Daniel Grou on how Cardinal boosted his career

The filmmaker discusses taking a more production-focused role on the hour-long drama, which returns for its third season today on CTV.
Daniel Grou pic

Over the past decade Daniel Grou (also known as Podz) has become one of the most in-demand directors working in Canada. But even with an impressive roster of credits on his resume, the Montreal-born filmmaker still has to fight his own demons once post-production starts.

“I literally hide under the table when I watch the first cut, and think I should make something else, or become an owner of a convenience store,” he tells Playback Daily.

He should likely keep his 7-Eleven resume in the drawer where it belongs. Grou’s recent credits include a what’s-what of Canadian production, including Vikings (including three episodes from the most recent season), his upcoming feature project Mafia Inc (Attraction Images, Caramel Films) and the new season of Cardinal (Sienna Films, eOne), which premieres Jan. 24 at 9 p.m. on CTV.

Grou directed the entire first season of Cardinal, before missing season two due to scheduling conflicts and then returning to helm season three in its entirety. Shot primarily in North Bay from September to November 2017, the third season continues to story of detectives John Cardinal and Lise Delorme (played by Billy Campbell and Karine Vanasse).

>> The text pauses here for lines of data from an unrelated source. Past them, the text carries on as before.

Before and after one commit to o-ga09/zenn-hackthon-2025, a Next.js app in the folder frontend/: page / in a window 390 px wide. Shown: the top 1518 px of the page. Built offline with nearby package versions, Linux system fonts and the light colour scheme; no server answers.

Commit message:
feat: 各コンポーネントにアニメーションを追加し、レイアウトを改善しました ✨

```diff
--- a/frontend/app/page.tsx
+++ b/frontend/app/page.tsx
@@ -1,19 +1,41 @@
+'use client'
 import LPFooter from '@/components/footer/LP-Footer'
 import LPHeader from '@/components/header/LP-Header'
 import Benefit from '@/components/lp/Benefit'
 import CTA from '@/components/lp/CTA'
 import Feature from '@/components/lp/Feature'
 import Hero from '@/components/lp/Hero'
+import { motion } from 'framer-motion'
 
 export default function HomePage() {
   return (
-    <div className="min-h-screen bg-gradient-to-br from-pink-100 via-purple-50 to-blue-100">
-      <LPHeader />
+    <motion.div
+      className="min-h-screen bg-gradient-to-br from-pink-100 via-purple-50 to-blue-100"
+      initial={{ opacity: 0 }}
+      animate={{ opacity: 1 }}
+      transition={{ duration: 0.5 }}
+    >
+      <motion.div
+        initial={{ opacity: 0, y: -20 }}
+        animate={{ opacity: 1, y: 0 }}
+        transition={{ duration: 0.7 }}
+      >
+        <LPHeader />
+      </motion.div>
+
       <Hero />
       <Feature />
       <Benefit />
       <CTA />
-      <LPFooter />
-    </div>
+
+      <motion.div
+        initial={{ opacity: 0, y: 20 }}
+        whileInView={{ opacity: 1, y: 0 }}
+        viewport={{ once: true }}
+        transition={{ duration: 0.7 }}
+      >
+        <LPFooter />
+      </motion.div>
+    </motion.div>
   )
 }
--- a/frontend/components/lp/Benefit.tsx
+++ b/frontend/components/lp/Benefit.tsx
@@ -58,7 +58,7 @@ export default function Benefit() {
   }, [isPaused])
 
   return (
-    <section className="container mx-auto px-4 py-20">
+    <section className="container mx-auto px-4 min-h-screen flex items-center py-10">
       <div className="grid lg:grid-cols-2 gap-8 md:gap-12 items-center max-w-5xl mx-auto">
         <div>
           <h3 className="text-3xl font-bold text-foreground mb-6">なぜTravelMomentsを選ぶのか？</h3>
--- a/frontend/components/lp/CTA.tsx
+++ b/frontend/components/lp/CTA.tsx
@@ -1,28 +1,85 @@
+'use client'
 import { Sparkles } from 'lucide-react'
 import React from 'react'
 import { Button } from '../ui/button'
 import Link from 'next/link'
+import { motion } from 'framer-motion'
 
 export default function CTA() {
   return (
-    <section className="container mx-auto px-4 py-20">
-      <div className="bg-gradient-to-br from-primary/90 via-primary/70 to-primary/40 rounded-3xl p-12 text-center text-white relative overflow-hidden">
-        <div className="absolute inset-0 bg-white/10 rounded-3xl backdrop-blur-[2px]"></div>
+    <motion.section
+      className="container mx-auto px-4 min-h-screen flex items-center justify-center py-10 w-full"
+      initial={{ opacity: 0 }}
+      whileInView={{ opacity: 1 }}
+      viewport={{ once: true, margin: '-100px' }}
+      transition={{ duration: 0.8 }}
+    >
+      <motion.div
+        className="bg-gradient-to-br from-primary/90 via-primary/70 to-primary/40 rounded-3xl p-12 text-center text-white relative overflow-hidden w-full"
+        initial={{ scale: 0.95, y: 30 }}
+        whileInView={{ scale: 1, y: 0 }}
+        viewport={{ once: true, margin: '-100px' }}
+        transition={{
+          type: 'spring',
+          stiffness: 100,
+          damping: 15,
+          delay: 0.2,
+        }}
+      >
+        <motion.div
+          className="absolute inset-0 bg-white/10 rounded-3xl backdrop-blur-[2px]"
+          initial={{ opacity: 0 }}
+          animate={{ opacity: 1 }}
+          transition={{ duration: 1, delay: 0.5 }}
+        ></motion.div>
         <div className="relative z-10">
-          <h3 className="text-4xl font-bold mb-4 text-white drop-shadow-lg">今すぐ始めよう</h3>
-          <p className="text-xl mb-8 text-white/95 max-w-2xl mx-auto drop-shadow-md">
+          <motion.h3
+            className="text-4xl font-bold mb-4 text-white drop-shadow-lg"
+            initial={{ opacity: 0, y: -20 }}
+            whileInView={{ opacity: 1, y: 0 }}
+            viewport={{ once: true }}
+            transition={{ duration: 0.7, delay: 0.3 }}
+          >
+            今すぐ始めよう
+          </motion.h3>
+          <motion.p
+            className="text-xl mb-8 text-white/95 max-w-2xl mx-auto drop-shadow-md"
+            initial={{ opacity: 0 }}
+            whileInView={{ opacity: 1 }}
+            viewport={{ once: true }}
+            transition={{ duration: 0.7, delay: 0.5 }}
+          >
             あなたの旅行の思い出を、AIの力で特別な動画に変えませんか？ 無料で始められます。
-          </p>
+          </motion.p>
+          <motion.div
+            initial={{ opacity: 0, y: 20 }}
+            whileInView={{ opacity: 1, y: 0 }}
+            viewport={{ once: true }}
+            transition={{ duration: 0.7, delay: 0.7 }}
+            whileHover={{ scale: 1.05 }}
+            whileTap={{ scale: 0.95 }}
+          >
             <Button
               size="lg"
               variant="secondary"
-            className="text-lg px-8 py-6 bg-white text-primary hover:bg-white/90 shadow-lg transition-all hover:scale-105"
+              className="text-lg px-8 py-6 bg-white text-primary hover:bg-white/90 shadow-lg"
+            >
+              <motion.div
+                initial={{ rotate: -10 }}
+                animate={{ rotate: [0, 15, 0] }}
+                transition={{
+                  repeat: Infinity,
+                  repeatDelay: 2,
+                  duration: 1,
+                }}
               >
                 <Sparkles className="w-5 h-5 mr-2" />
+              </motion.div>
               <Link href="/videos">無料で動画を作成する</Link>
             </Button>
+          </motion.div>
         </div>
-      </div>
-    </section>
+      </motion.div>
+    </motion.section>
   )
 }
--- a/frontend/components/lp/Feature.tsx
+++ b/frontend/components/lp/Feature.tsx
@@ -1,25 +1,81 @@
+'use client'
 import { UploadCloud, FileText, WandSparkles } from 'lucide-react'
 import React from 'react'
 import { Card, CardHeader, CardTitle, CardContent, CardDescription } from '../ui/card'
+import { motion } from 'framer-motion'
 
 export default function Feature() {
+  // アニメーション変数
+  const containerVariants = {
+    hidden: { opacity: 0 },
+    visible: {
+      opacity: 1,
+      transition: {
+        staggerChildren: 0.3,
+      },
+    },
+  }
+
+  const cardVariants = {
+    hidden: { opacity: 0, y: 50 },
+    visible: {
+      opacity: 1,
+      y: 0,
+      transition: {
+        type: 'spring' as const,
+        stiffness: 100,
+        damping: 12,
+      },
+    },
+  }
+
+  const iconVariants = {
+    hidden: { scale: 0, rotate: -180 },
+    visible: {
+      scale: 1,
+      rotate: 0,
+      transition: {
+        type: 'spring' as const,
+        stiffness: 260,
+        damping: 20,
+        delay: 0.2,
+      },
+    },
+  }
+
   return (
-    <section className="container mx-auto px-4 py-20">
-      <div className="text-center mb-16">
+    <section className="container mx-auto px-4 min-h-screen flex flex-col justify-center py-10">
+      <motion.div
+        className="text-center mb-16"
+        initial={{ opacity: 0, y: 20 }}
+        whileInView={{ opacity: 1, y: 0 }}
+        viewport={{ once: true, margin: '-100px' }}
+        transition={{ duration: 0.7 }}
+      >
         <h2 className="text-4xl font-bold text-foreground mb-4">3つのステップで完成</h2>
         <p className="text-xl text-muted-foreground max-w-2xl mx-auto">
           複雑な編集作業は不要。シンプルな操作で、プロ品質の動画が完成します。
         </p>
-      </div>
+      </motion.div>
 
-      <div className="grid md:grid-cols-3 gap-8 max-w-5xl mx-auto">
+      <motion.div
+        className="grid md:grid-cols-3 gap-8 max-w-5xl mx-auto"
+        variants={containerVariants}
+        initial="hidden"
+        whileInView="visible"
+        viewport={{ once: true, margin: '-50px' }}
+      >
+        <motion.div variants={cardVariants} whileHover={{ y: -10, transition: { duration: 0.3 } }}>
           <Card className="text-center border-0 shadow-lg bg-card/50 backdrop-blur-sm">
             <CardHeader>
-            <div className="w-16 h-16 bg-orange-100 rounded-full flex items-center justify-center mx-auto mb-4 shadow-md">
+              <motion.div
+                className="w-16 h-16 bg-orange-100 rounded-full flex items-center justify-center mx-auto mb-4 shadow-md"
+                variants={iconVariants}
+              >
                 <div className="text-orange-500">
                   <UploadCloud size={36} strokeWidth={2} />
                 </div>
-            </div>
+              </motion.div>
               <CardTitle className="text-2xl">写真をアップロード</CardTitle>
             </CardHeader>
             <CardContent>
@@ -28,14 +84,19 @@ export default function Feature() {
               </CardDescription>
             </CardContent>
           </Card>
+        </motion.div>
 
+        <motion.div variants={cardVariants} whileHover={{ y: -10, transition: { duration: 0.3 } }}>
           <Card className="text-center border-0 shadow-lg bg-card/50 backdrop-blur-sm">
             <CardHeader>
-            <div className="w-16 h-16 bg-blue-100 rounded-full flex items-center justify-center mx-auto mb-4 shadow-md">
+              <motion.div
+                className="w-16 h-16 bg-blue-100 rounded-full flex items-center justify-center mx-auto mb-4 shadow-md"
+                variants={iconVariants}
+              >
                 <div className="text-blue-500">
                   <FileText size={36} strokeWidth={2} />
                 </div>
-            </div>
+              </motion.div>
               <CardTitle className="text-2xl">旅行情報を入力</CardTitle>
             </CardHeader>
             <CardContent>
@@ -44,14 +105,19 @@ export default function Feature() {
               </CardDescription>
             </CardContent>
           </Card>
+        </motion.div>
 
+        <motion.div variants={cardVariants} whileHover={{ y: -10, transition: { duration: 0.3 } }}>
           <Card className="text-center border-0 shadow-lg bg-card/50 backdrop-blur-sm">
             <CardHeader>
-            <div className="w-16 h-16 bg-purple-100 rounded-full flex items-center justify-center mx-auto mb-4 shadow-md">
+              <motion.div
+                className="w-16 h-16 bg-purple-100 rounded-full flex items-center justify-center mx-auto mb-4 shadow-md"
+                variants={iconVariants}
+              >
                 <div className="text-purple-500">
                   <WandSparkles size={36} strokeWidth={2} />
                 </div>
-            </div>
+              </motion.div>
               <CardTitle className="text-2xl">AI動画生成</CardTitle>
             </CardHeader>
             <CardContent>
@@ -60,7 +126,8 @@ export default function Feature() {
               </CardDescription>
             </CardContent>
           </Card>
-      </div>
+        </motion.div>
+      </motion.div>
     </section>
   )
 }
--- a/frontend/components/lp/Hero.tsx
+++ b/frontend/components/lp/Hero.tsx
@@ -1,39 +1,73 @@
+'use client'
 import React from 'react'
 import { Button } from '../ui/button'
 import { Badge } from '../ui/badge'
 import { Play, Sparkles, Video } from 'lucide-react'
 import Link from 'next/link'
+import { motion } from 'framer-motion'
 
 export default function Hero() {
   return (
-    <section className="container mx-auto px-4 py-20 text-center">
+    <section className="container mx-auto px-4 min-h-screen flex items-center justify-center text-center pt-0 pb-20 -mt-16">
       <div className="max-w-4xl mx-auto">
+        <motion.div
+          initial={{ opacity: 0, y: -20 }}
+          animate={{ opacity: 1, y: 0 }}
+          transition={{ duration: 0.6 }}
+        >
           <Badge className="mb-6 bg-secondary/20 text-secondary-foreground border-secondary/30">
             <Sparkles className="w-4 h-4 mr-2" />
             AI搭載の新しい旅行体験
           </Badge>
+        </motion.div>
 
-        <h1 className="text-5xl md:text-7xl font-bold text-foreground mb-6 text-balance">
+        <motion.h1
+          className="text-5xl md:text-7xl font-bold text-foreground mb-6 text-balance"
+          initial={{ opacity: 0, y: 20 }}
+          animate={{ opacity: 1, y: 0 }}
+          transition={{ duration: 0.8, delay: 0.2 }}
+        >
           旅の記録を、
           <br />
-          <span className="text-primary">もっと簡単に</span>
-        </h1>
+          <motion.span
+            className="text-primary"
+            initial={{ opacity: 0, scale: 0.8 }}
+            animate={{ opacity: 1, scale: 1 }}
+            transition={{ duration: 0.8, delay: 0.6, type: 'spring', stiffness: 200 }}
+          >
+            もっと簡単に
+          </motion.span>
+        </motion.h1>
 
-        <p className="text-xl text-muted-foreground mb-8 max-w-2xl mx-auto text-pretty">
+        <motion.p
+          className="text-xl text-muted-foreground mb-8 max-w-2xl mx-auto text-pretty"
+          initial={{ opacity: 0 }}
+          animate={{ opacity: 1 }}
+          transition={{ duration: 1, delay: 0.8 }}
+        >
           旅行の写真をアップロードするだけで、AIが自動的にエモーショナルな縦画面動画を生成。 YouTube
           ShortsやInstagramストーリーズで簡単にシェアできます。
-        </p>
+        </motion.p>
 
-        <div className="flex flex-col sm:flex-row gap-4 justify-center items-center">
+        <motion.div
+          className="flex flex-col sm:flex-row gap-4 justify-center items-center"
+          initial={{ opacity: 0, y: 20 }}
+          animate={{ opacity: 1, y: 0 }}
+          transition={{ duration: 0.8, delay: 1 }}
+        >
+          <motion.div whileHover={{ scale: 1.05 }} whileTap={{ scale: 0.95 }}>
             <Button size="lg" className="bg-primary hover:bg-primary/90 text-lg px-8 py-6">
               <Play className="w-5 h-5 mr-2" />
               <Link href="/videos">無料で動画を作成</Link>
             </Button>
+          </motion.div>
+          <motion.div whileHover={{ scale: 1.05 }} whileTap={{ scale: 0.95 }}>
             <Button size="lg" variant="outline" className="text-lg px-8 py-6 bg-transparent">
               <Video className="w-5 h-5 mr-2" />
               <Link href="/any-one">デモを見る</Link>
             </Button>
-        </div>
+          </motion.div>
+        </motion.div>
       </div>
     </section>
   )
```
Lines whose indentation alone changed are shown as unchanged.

While directing is his first passion, he said Cardinal has allowed him to expand his skill set, with Grou taking his first executive-producing credit on the drama series. “I’m more part of the budget process – not necessarily the process of getting the money, just where the money is going,” he said.

Grou said it’s an area he’d like to increase his exposure to, in particular because he believes it will make him a more efficient director. “As a director you can say ‘okay, this part of the script is very important, and it’s expensive, so let’s put our money in this area and cut down in this area,’” he said. “Moving forward I would like to have more of a hand in those decisions across all the projects I work on.”

Returning to direct the third season has been a slightly different experience than the first, added Grou, because the team this time knew it had an international hit on its hands.

Season one launched in January 2017 to impressive ratings, critical acclaim and a number of high-profile international sales, including a deal with BBC in the U.K. The reception wasn’t exactly what Grou had anticipated. “I was always confident it would connect with our main audience, which is a Canadian audience, but I was kind of surprised when it blew up the way it did internationally,” he said, adding that the recognition gained by the show also boosted his profile.

Grou is now looking ahead to his French-language feature project, Mafia, which went into post-production earlier this week. Grou said post will likely be complete by in May or June, with Les Films Seville attached to distribute the film in Quebec. No release date has been set for the film.